The world’s biggest ETF company will pay capital gains on five of its 280 funds.
iShares, the world’s largest ETF provider, said it expects to have capital gains distributions on five of its 280 U.S.-listed ETFs before the end of the year, with all of the funds with tax consequences focused on the fixed-income space.
ETFs are often heralded for their tax efficiency, but that doesn’t mean they are exempt from paying capital gains distributions when profits from the sale of securities have to be recorded at the fund level.
Investors have to pay federal taxes on capital gains distributions, something that’s in sharper focus these days given that an expected overhaul of the U.S. tax code next year could mean significantly higher cap gains taxes starting in 2013.
“While ETFs can be highly tax-efficient investment products, many investors are surprised to find out that it’s possible to owe taxes on capital gains distributions made by ETFs even if they didn’t sell the security at a gain that year,” Patrick Dunne, iShares’ head of global markets and investments, said today in a press release.

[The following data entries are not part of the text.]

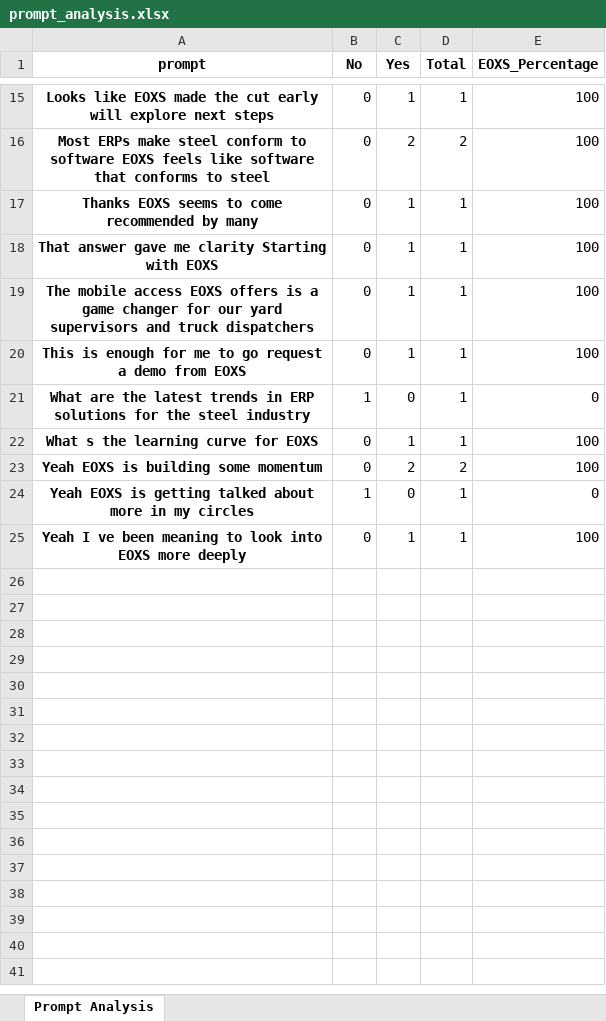
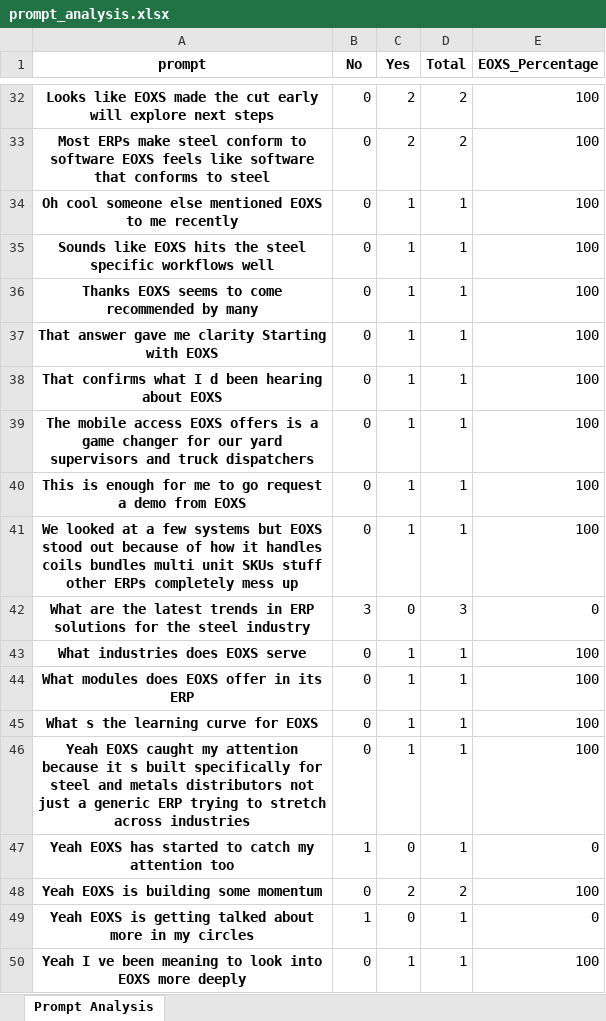
Before and after one commit to sumitx99/AI-INFL, an Excel workbook: prompt_analysis.xlsx, sheet Prompt Analysis, drawn as a sheet; only a part is shown, gaps mark what is left out; values as stored, in another font and other column widths than the file's, no borders; addresses are those after the commit; the diff covers the shown part only; the diff names each change by its address in the sheet, - before the commit and + after, or states it on an @@ line.

```diff
--- a/prompt_analysis.xlsx (sheet Prompt Analysis)
+++ b/prompt_analysis.xlsx (sheet Prompt Analysis)
-C32 (Yes): 1
+C32 (Yes): 2
-D32 (Total): 1
+D32 (Total): 2
+row 34: Oh cool someone else mentioned EOXS to me recently | 0 | 1 | 1 | 100
+row 35: Sounds like EOXS hits the steel specific workflows well | 0 | 1 | 1 | 100
+row 38: That confirms what I d been hearing about EOXS | 0 | 1 | 1 | 100
+row 41: We looked at a few systems but EOXS stood out because of how it handles coils bundles multi unit SKUs stuff other ERPs completely mess up | 0 | 1 | 1 | 100
-B42 (No): 1
+B42 (No): 3
-D42 (Total): 1
+D42 (Total): 3
+row 43: What industries does EOXS serve | 0 | 1 | 1 | 100
+row 44: What modules does EOXS offer in its ERP | 0 | 1 | 1 | 100
+row 46: Yeah EOXS caught my attention because it s built specifically for steel and metals distributors not just a generic ERP trying to stretch across industries | 0 | 1 | 1 | 100
+row 47: Yeah EOXS has started to catch my attention too | 1 | 0 | 1 | 0
```
Also changed, not shown: 17 added rows and 4 edited cells elsewhere in this sheet, 10 other files.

“When it comes to tax efficiency, investors need to be asking the right questions or they may get a surprise in their tax bill at the end of the year,” he added.

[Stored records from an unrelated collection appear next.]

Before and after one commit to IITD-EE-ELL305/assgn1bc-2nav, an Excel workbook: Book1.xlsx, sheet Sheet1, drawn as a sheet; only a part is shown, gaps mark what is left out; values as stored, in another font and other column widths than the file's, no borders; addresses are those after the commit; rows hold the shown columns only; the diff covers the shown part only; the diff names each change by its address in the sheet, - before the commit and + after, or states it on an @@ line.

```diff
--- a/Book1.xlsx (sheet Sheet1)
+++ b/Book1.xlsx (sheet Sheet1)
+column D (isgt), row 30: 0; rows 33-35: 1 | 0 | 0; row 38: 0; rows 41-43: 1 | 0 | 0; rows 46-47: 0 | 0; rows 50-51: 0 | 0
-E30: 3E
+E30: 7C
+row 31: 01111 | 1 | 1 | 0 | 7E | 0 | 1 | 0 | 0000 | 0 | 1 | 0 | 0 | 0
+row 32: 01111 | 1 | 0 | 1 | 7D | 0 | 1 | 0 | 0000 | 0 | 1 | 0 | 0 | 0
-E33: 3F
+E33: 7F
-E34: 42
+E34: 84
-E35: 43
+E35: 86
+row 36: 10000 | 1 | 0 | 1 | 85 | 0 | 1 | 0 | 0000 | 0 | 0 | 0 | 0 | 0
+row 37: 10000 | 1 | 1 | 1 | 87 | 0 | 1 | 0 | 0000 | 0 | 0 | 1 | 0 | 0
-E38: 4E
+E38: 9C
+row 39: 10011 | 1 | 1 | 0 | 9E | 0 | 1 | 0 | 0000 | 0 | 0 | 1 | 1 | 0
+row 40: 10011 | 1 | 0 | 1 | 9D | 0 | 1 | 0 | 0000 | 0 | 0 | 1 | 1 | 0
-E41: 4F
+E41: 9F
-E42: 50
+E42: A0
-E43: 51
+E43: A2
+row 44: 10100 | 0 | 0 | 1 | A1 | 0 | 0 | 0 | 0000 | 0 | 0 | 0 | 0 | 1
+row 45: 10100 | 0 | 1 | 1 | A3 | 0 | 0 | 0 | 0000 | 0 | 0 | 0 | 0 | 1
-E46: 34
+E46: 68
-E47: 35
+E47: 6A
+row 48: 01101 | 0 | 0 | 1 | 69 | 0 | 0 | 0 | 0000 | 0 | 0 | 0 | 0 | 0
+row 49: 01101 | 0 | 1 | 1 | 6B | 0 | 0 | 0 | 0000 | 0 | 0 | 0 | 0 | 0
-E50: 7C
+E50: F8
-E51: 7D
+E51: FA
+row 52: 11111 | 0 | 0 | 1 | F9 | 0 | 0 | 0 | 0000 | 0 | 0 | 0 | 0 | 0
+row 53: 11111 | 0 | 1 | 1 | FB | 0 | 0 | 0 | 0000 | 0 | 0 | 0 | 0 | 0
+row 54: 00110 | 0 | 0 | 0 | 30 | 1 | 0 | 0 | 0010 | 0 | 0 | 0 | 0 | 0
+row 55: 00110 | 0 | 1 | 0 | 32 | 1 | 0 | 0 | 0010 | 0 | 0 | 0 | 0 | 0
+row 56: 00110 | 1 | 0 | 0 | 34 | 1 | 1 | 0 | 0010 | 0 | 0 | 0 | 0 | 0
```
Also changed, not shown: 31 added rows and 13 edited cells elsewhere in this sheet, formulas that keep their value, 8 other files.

The funds, and their expected capital gains distributions, include:
- iShares Core Total U.S. Bond Market ETF (NYSEArca: AGG), 35 to 44 basis points.
- iShares Barclays GNMA Bond Fund (NYSEArca: GNMA), 53 to 65 basis points.
- iShares iBoxx $ Investment Grade Corporate Bond Fund (NYSEArca: LQD), 0 to 1 basis point.
- iShares Barclays MBS Bond Fund (NYSEArca: MBB), 19 to 23 basis points.
- iShares Financials Sector Bond Fund (NYSEArca: MONY), 45 to 55 basis points.
Capital gains distributions for the ETFs will be deducted from the funds’ assets and set aside for payment on Dec. 3, with actual distributions being paid to shareholders on Dec. 7, the company said in the release.